According to the media regulator’s latest report, it seems the information superhighway is awash with vileness, with one in three people coming across hate speech while browsing video platforms between June and August last year. Who knew?
Laughably, Ofcom says it expects video networks to “take active measures” to deal with the problem of online racism, homophobia and all the rest of it – a line which could have been taken from any report on such matters, from almost anywhere in the world, on any day from the last 15 years. So, good luck with that.
Kevin Bakhurst, Ofcom’s head of online content, said: “Although video services are making progress in protecting users, there’s much further to go. We’re setting out how companies should work with us to get their houses in order – giving children and other users the protection they need, while maintaining freedom of expression.”
If only the likes of YouTube had a few quid lying around that they could chuck at this problem. Oh well.
Facebook news, anyone? Surely, they’re due a good turn?
Not this week. According to data from the NSPCC, over half of online child sex crimes recorded between October 2019 and September 2020 took place on apps owned by the bungling company.
Facebook has plans to add end-to-end encryption to messages sent through Instagram and Facebook Messenger – but the children’s charity has warned that the move will lead to many offences going unreported, unless safeguarding measures are put in place.
The NSPCC gathered data from 35 police forces across England, Wales and the Channel Islands, which revealed cops recorded 9,477 incidents involving sexual or indecent image offences against children – with 52% occurring on Facebook-owned platforms.
Andy Burrows, the NSPCC’s head of child safety online policy, said: “Facebook is willingly turning back the clock on children’s safety by pushing ahead with end-to-end encryption despite repeated warnings that their apps will facilitate more serious abuse more often.”
In response, Facebook mustered: “Child exploitation has no place on our platforms and we will continue to lead the industry in developing new ways to prevent, detect and respond to abuse.”
Glad they clarified that.
Anyhow, the NSPCC is calling on the government to get tougher with tech firms, which never seems to happen but it’s worth a try.
What about the coming Online Safety Bill?

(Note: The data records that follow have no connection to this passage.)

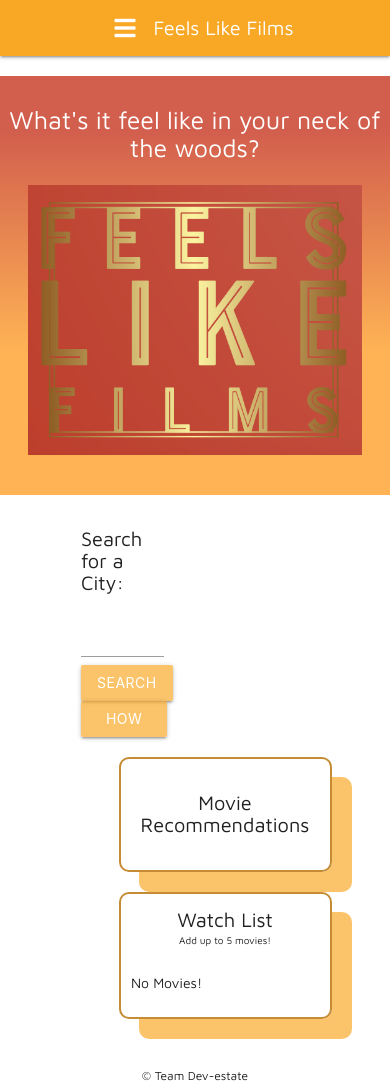
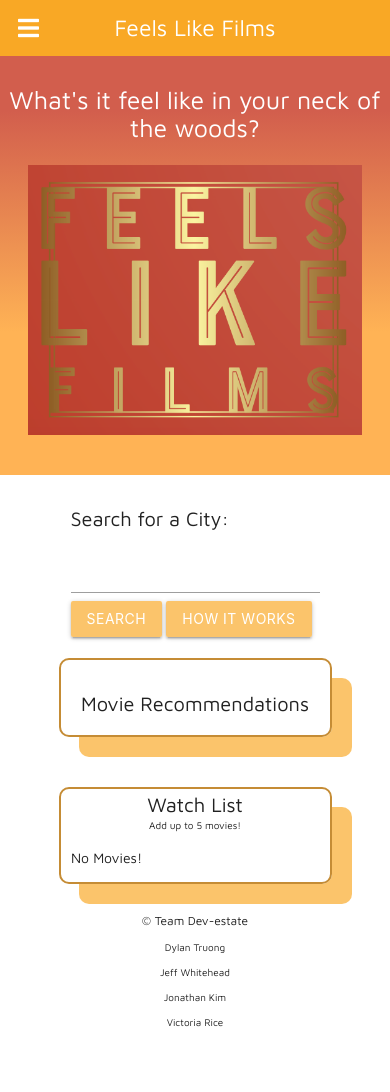
Before and after one commit to vtori37/Feels-Like-Films, a plain HTML site: page index.html in a window 390 px wide. Shown: the top 1092 px of the page. After the commit the page ends 1070 px from the top, so only its background shows below. Drawn offline with nearby package versions, Linux system fonts and the light colour scheme; a web font is replaced by a local one.

Commit message:
changes to mobile optimization

```diff
--- a/assets/css/stylesheet.css
+++ b/assets/css/stylesheet.css
@@ -26,30 +26,13 @@ p {
   font-size: 15px;
 }
 
-nav .brand-logo {
-  font-size:20px;
-  padding-left: 35px;
-}
-
-.nav-wrapper {
-  margin-bottom:0;
-}
-
-.header-title {
-font-size: 20px;
-}
 
 nav ul a {
   font-size: 18px;
   font-weight: 100;
 }
 
-.header-div {
-  width:100%;
-  height: 200px;
-  display:flex;
-  justify-content: center;
-}
+
 .hero {
 border-bottom: 5px rgba(68, 65, 65, 0.713);
 background: rgb(255,179,85);
@@ -98,7 +81,7 @@ article.row.line {
 }
 
 main {
-  width: 60%;
+  width: 70%;
 }
 aside {
 
@@ -139,28 +122,17 @@ h2.watch-list {
   margin-top: 5px;
 }
 
-#recommendations {
-  margin-left: 30px;
-}
 
-#recommendations .row {
-  margin-right: 0;
+
+ #recommendations {
+  margin-bottom: 50px;
 }
 
 .movie-rec-border {
   border: 2px solid rgb(197, 140, 53);
   border-radius: 10px;
   box-shadow: 20px 20px var(--main-yellow);
-  padding: 10px 0 10px 0;
-  margin-right: 50px;
   }
-
-
-/* .movie-recommendation li {
-border-bottom: 2px solid var(--main-yellow-orange);
-border-radius: 10px;
-padding: 15px 0 10px 0;
-} */
 
 
 .card {
@@ -188,13 +160,8 @@ p.movie-description {
   border: 2px solid rgb(197, 140, 53);
   border-radius: 10px;
   box-shadow: 20px 20px var(--main-yellow);
-  padding: 10px 0 10px 0;
-  margin-left: 30px;
 }
 
-.watchlist-border {
-  margin-left: 30px;
-}
 
 .watch-list {
   text-align: center;
@@ -227,7 +194,10 @@ width: auto;
 }
 }
 @media only screen and (max-width: 992px){
-  /* // styles for small screens and down */
+  nav .brand-logo {
+    font-size: 23px;
+  }
+
   .modal {
     max-height: 80%;
     max-width:50%;
@@ -253,5 +223,10 @@ width: auto;
     font-size: 10px;
   }
 
+}
 
+@media only screen and (min-width: 993px) {
+nav .brand-logo {
+  padding-left: 30px;
 }
+}
--- a/assets/js/script.js
+++ b/assets/js/script.js
@@ -270,16 +270,16 @@ var imdbDispMovies = function(movieObj, i) {
 
       // movie poster
       var moviePosterEl = document.createElement("img");
-      moviePosterEl.className = "movie-poster col s2 offset-s1";
+      moviePosterEl.className = "movie-poster col s10 offset-s1 m2 offset-m1";
       moviePosterEl.setAttribute("src", movieObj.image);
       moviePosterEl.setAttribute("alt", "movie poster");
       // I set an arbitary width to size the movie poster, can adjust as needed
-      moviePosterEl.setAttribute("width", "150");
+      moviePosterEl.setAttribute("width", "140");
       movDivEl.appendChild(moviePosterEl);
 
       // div box that holds text
       var descBoxEl = document.createElement("div");
-      descBoxEl.className = "col s8";
+      descBoxEl.className = "col s12 m8 ";
       movDivEl.appendChild(descBoxEl);
 
       // movie title
@@ -328,7 +328,7 @@ var imdbDispWatchlist = function(movieObj, i) {
 
     // movie poster
     var moviePosterEl = document.createElement("img");
-    moviePosterEl.className = "movie-poster col s2 offset-s1";
+    moviePosterEl.className = "movie-poster col s10 offset-s1 m2 offset-m1";
     moviePosterEl.setAttribute("src", movieObj.image);
     moviePosterEl.setAttribute("alt", "movie poster");
     // I set an arbitary width to size the movie poster, can adjust as needed
@@ -337,7 +337,7 @@ var imdbDispWatchlist = function(movieObj, i) {
 
     // div box that holds text
     var descBoxEl = document.createElement("div");
-    descBoxEl.className = "col s8";
+    descBoxEl.className = "col s12 m8";
     movDivEl.appendChild(descBoxEl);
 
     // movie title
--- a/index.html
+++ b/index.html
@@ -17,18 +17,18 @@
 </head>
 
 <body>
-  <header class="row">
+  <header>
     <!-- Logo -->
 
     <!--  Nav Bar -->
-    <nav class="nav-wrapper  yellow darken-3  col s12">
-      <!--red lighten-2 -->
-      <div class="header-div">
+    <nav class="yellow darken-3">
+      <!--red lighten-2 header-div-->
+      <div class="nav-wrapper">
         <a href="#" class="sidenav-trigger" data-target="small-screen-nav">
           <i class="fas fa-bars"></i>
         </a>
-        <a class="header-title" href="#">Feels Like Films</a>
-        <ul id="nav-mobile" class="right col s8 offset-s2 hide-on-med-and-down">
+        <a class="brand-logo header-title" href="#">Feels Like Films</a>
+        <ul id="nav-mobile" class="right hide-on-med-and-down">
           <li class="tab">
             <a href="#location-input">Location</a>
           </li>
@@ -72,10 +72,8 @@
 
   <article class="row line">
     <!-- Location Input Modal  Weather Output and Weather/Genre Key -->
-    <div class=" col s12 article-margin">
-      <section id="location-input" class="Forecast">
-
-        <div class="col s5">
+    <div class=" col s12 m4 article-margin">
+      <!-- <section id="location-input" class="Forecast"> -->
       <h2>Search for a City:</h2>
       <!--Font-size 30px-->
       <input id="city-input" type="text" class="form-control" placeholder="" aria-label="Username"
@@ -84,39 +82,36 @@
         <button id="search-btn" type="button" class="btn">Search</button>
         <button data-target="modal1" class="btn modal-trigger">How it Works</button>
       </div>
-
     </div>
 
-        <div class="col s1"></div>
-        <div class="col s6 article-margin">
-          <div id="current-container" class="current-container row"></div>
+    <!-- <div class="col s5"></div> -->
+
+    <div class="col s12 m8 article-margin">
+      <div id="current-container" class="current-container"></div>
     </div>
 
-      </section>
-    </div>
+    <!-- </section> -->
   </article>
 
   <!-- <section class="row"> -->
   <main class="row">
-    <section class="col s12">
     <!-- Movie Recommendation -->
-      <section class="row movie-rec-border col s12" id="recommendations">
+    <div class="movie-rec-border col s12" id="recommendations">
       <h2 class="movie-rec" id="movie-rec">Movie Recommendations</h2>
-        <div class="col s12 ">
+      <!-- <div class="col s12 "> -->
       <ul class="movie-recommendation" id="movie-recommendation"></ul>
+      <!-- </div> -->
     </div>
-      </section>
 
 
     <!-- Watch List -->
-      <section class="row watchlist-border col s12" id="added-watchlist">
+    <div class="watchlist-border col s12" id="added-watchlist">
       <h2 class="watch-list">Watch List</h2>
       <p class="watch-list-p">Add up to 5 movies!</p>
-        <div class="col s12">
+      <!-- <div class="col s12"> -->
       <ul class="watch-list-titles" id="watch-list-titles"></ul>
+      <!-- </div> -->
     </div>
-      </section>
-    </section>
   </main>
 
 
@@ -194,7 +189,7 @@
   </div>
 
 
-  </section>
+  <!-- </section> -->
 
   <!-- footer -->
   <footer class="row footer-margin center-align">
```
Lines whose indentation alone changed are shown as unchanged.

Maybe that will fix things?
Someone from the government thinks so: “Our Online Safety Bill will bring in world-leading measures to protect children and ensure there is no safe space for paedophiles to hide on social media.
“The burden will fall solely on social media companies to prove they’re doing all they can to keep children safe and they will not be able to use encryption as an excuse.
“End-to-end encryption risks blinding both social media companies and law enforcement to these dreadful crimes and tech companies must put public safety at the heart of their system designs or face heavy fines.”
Well, we’ll see, won’t we.